→ Exercise objective
The first line of the entries below, the line containing "Fixed Average Salary", and every line between them should be repeated exactly, and nothing else.

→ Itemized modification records
——

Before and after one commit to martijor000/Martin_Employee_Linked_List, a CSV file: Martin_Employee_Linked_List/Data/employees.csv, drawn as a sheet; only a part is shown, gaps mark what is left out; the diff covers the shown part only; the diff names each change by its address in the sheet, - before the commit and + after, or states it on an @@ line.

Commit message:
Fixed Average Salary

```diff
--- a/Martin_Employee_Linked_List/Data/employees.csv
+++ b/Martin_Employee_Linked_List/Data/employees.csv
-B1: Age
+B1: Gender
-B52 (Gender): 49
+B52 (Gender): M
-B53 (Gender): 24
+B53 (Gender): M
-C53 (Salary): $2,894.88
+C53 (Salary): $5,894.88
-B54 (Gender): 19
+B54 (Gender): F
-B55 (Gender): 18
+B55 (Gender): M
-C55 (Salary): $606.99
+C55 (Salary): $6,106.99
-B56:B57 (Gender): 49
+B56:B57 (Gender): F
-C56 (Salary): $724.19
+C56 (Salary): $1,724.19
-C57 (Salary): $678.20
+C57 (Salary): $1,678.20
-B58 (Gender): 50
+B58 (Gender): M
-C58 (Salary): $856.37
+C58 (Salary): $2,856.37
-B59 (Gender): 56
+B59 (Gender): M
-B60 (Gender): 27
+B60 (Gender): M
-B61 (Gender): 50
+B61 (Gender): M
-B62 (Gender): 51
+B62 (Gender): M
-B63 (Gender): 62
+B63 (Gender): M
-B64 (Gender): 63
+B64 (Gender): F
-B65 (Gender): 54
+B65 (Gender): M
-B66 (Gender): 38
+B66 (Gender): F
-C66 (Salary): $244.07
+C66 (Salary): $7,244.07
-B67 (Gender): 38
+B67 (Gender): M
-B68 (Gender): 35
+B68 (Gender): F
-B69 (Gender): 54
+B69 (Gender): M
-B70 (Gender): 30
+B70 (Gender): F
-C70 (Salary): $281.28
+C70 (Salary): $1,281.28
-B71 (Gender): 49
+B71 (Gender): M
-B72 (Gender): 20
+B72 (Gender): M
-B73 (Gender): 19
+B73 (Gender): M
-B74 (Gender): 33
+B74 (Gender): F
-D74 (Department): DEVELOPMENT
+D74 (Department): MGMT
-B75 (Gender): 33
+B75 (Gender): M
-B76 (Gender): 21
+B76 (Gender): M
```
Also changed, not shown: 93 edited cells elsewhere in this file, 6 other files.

——

→ Task output
Before and after one commit to martijor000/Martin_Employee_Linked_List, a CSV file: Martin_Employee_Linked_List/Data/employees.csv, drawn as a sheet; only a part is shown, gaps mark what is left out; the diff covers the shown part only; the diff names each change by its address in the sheet, - before the commit and + after, or states it on an @@ line.

Commit message:
Fixed Average Salary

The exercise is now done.